Assigned task:
Below are records; report the number of lines among them that include the word "values", and nothing further.
+-------+
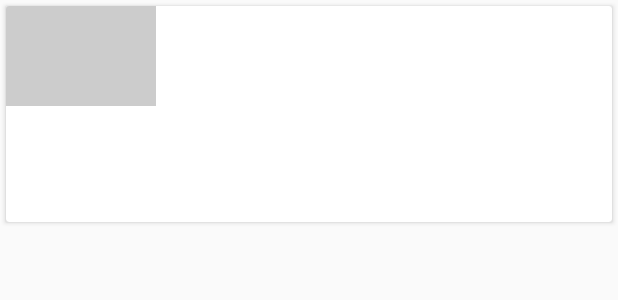
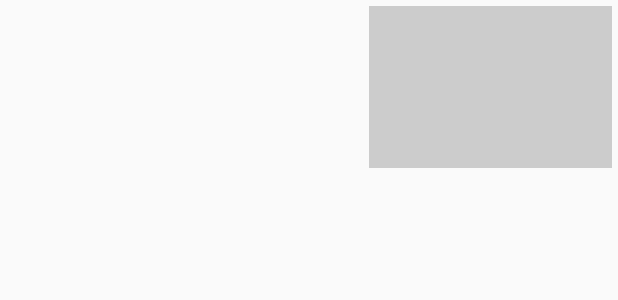
Before and after one commit to mohsenOG/xyz-reader, an Android app: the layout list_item_article.xml on its own in the app's theme, with its tools: preview values and no code run, on a phone screen of 412 x 824 dp. Shown: the top 300 px of the screen. Run offline under Robolectric (Android 15) with nearby library versions, the phone set to English and light mode, and no system bars.

Commit message:
- Theme color is changed to amber. - Change staggered view to linear in recyclerView. - Adjusted the article list to show each item more beautiful. - Change header color to be more readable.

```diff
--- a/XYZReader/build.gradle
+++ b/XYZReader/build.gradle
@@ -33,4 +33,8 @@ dependencies {
     implementation "com.android.support:cardview-v7:$androidSupportVersion"
     implementation 'com.squareup.okhttp3:okhttp:3.8.0'
     implementation files('libs/volley.jar')
+    implementation "com.android.support:design:$androidSupportVersion"
+
+    compile 'com.jakewharton:butterknife:8.7.0'
+    annotationProcessor 'com.jakewharton:butterknife-compiler:8.7.0'
 }
--- a/XYZReader/src/main/res/layout/list_item_article.xml
+++ b/XYZReader/src/main/res/layout/list_item_article.xml
@@ -1,51 +1,45 @@
-<android.support.v7.widget.CardView xmlns:android="http://schemas.android.com/apk/res/android"
-    xmlns:app="http://schemas.android.com/apk/res-auto"
+<LinearLayout
+    xmlns:android="http://schemas.android.com/apk/res/android"
     android:layout_width="match_parent"
     android:layout_height="wrap_content"
-    android:layout_marginLeft="4dp"
-    android:layout_marginRight="4dp"
-    android:layout_marginTop="4dp"
-    android:layout_marginBottom="4dp"
-    android:clickable="true"
-    android:focusable="true"
-    android:foreground="?selectableItemBackground">
+    android:orientation="horizontal"
+    android:padding="4dp">
 
     <LinearLayout
-        android:layout_width="match_parent"
+        android:layout_width="0dp"
         android:layout_height="wrap_content"
-        android:orientation="vertical">
-
-        <!--suppress AndroidLintContentDescription -->
-        <com.example.xyzreader.ui.DynamicHeightNetworkImageView
-            android:id="@+id/thumbnail"
-            android:layout_width="100dp"
-            android:layout_height="100dp"
-            android:background="@color/photo_placeholder" />
+        android:orientation="vertical"
+        android:layout_weight="3">
 
         <TextView
             android:id="@+id/article_title"
             style="@style/TextAppearance.AppCompat.Subhead"
             android:layout_width="match_parent"
             android:layout_height="wrap_content"
-            android:paddingLeft="16dp"
-            android:paddingTop="16dp"
-            android:paddingRight="16dp"
-            android:paddingBottom="4dp"
-            android:textColor="@color/ltgray"
+            android:textColor="#000"
             android:ellipsize="end"
-            android:maxLines="4" />
+            android:maxLines="2" />
 
         <TextView
             android:id="@+id/article_subtitle"
             style="@style/TextAppearance.AppCompat.Body1"
             android:layout_width="match_parent"
             android:layout_height="wrap_content"
-            android:paddingLeft="16dp"
-            android:paddingRight="16dp"
-            android:paddingBottom="16dp"
             android:textColor="#6000"
             android:maxLines="2"
             android:ellipsize="end" />
     </LinearLayout>
 
-</android.support.v7.widget.CardView>
+    <!--suppress AndroidLintContentDescription -->
+    <com.example.xyzreader.ui.DynamicHeightNetworkImageView
+        android:id="@+id/thumbnail"
+        android:layout_width="0dp"
+        android:layout_height="200dp"
+        android:layout_gravity="center"
+        android:background="@color/photo_placeholder"
+        android:layout_weight="2"
+        android:scaleType="centerCrop"/>
+
+
+
+</LinearLayout>
--- a/XYZReader/src/main/res/values/colors.xml
+++ b/XYZReader/src/main/res/values/colors.xml
@@ -22,4 +22,10 @@
     <color name="theme_primary_dark">#04561A</color>
     <color name="theme_accent">#04561A</color>
     <color name="ltgray">#ffe0e0e0</color>
+
+
+    <color name="amber_500">#FFC107</color>
+    <color name="amber_300">#FFD54F</color>
+    <color name="amber_700">#FFA000</color>
+    <color name="blue_a700">#2962FF</color>
 </resources>
--- a/XYZReader/src/main/res/values/styles.xml
+++ b/XYZReader/src/main/res/values/styles.xml
@@ -17,12 +17,12 @@
 
 <resources>
 
-    <style name="Theme.Bacon" parent="@style/Theme.AppCompat.Light.NoActionBar">
-
+    <style name="Theme.Bacon" parent="Theme.AppCompat.Light.NoActionBar">
+        <item name="colorPrimary">@color/amber_500</item>
+        <item name="colorPrimaryDark">@color/amber_700</item>
+        <item name="colorAccent">@color/blue_a700</item>
     </style>
 
-    <style name="Theme.Bacon.Detail">
-        <item name="android:statusBarColor">@android:color/transparent</item>
-    </style>
+    <style name="AppTheme.AppBarOverlay" parent="ThemeOverlay.AppCompat.Dark.ActionBar" />
 
 </resources>
```
Also changed, not shown: XYZReader/src/main/java/com/example/xyzreader/ui/ArticleDetailFragment.java (+17 -23 lines), XYZReader/src/main/java/com/example/xyzreader/ui/ArticleListActivity.java (+15 -16 lines), XYZReader/src/main/res/layout/activity_article_list.xml (+36 -31 lines), XYZReader/src/main/res/layout/fragment_article_detail.xml (+63 -55 lines), XYZReader/src/main/res/values-v21/styles.xml (added, +7 -0 lines).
+-------+
Output for this exercise:
6